▶ _Directions_
Below are some entries. Copy each line in them that holds "アプリの主要な機能".

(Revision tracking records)
'''

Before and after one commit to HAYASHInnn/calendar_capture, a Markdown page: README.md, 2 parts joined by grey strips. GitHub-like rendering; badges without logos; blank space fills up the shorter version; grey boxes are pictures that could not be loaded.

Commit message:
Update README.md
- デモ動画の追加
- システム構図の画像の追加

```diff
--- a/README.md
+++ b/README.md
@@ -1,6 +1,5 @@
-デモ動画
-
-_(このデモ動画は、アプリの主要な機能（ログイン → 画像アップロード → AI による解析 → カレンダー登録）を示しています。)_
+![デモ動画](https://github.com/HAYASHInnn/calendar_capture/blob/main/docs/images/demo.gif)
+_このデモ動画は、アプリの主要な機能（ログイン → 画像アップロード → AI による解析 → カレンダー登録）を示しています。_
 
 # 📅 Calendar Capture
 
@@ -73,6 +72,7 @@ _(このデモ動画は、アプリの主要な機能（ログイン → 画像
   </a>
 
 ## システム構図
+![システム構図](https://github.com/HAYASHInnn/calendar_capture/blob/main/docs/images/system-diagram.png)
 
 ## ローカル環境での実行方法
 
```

'''

▶ _Solution below_
-_(このデモ動画は、アプリの主要な機能（ログイン → 画像アップロード → AI による解析 → カレンダー登録）を示しています。)_
+_このデモ動画は、アプリの主要な機能（ログイン → 画像アップロード → AI による解析 → カレンダー登録）を示しています。_
@@ -73,6 +72,7 @@ _(このデモ動画は、アプリの主要な機能（ログイン → 画像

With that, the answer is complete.